• WORK TO BE COMPLETED: Exclude the pictures, then copy all remaining records exactly.
##### GIVEN INFORMATION
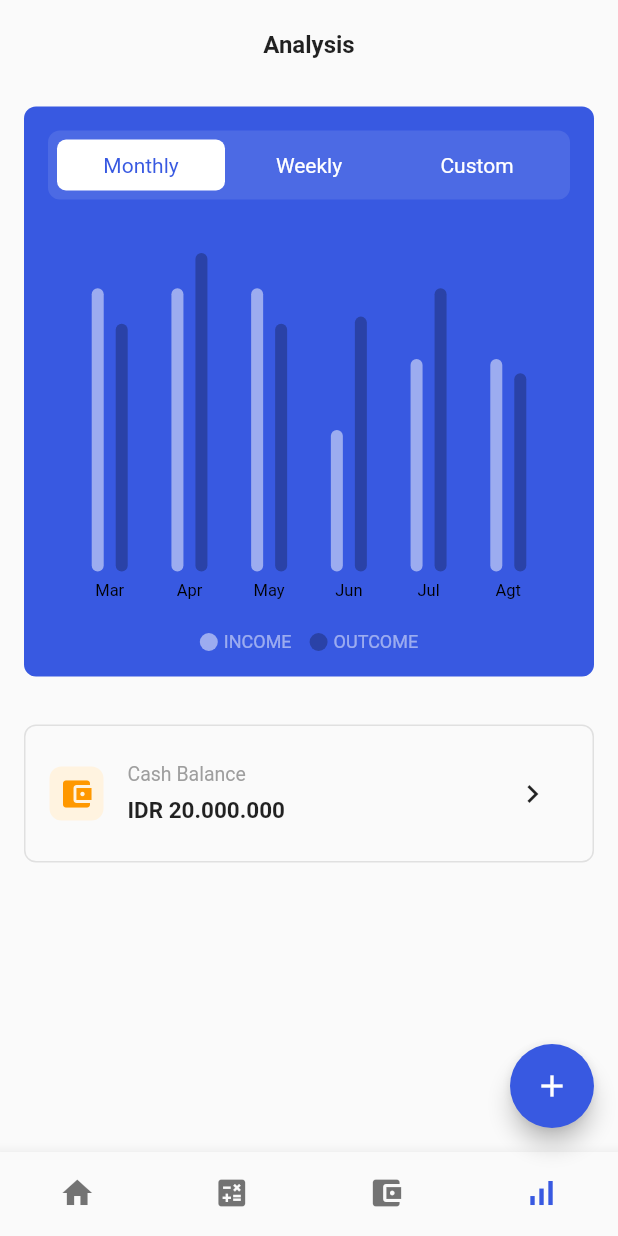
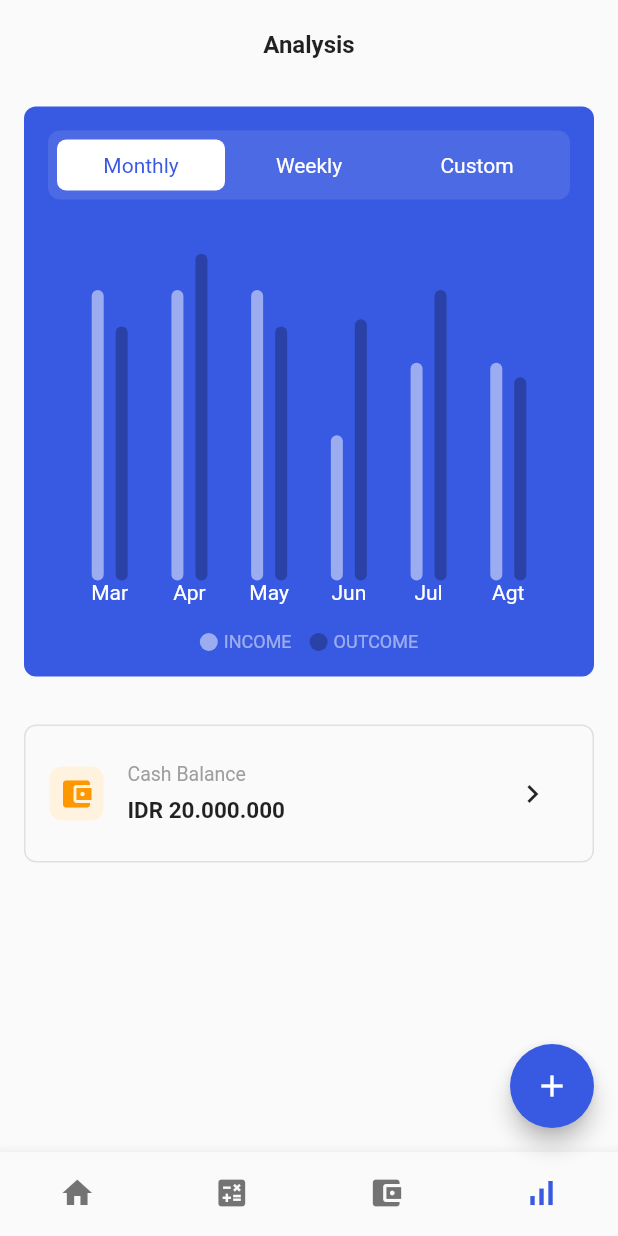
Before and after one commit to JAICHANGPARK/flutter_notebook_17th_story, a Flutter app: the screen it shows after launch, item 4 of the bottom bar chosen, on a phone screen of 412 x 824 dp. Run offline on Flutter 3.47's test engine with Material 2 defaults, Android fonts, the phone set to English and light mode, and no system bars; drawn by our look-alikes of fl_chart; our stand-ins replace cached_network_image, flutter_riverpod, ionicons, percent_indicator; network calls fail.

Commit message:
Update finance_chart_component.dart

```diff
--- a/lib/ep1004_finance_app/src/ui/finance_chart_component.dart
+++ b/lib/ep1004_finance_app/src/ui/finance_chart_component.dart
@@ -213,8 +213,7 @@ class _FinanceChartComponentState extends State<FinanceChartComponent> {
                                 //       return "Mar";
                                 //   }
                                 // }
-                            )
-                          ),
+                              )),
                           borderData: FlBorderData(show: false),
                           titlesData: FlTitlesData(
                               show: true,
@@ -238,7 +237,13 @@ class _FinanceChartComponentState extends State<FinanceChartComponent> {
                                     default:
                                       return "Mar";
                                   }
-                              }),
+                                },
+                                margin: 0,
+                                getTextStyles: (context, value) => TextStyle(
+                                  color: Colors.white,
+
+                                ),
+                              ),
                               leftTitles: SideTitles(showTitles: false),
                               topTitles: SideTitles(showTitles: false),
                               rightTitles: SideTitles(showTitles: false))),
```
Lines whose indentation alone changed are shown as unchanged.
##########
• OUTPUT OF THE TASK:
Before and after one commit to JAICHANGPARK/flutter_notebook_17th_story, a Flutter app: the screen it shows after launch, item 4 of the bottom bar chosen, on a phone screen of 412 x 824 dp. Run offline on Flutter 3.47's test engine with Material 2 defaults, Android fonts, the phone set to English and light mode, and no system bars; drawn by our look-alikes of fl_chart; our stand-ins replace cached_network_image, flutter_riverpod, ionicons, percent_indicator; network calls fail.

Commit message:
Update finance_chart_component.dart

```diff
--- a/lib/ep1004_finance_app/src/ui/finance_chart_component.dart
+++ b/lib/ep1004_finance_app/src/ui/finance_chart_component.dart
@@ -213,8 +213,7 @@ class _FinanceChartComponentState extends State<FinanceChartComponent> {
                                 //       return "Mar";
                                 //   }
                                 // }
-                            )
-                          ),
+                              )),
                           borderData: FlBorderData(show: false),
                           titlesData: FlTitlesData(
                               show: true,
@@ -238,7 +237,13 @@ class _FinanceChartComponentState extends State<FinanceChartComponent> {
                                     default:
                                       return "Mar";
                                   }
-                              }),
+                                },
+                                margin: 0,
+                                getTextStyles: (context, value) => TextStyle(
+                                  color: Colors.white,
+
+                                ),
+                              ),
                               leftTitles: SideTitles(showTitles: false),
                               topTitles: SideTitles(showTitles: false),
                               rightTitles: SideTitles(showTitles: false))),
```
Lines whose indentation alone changed are shown as unchanged.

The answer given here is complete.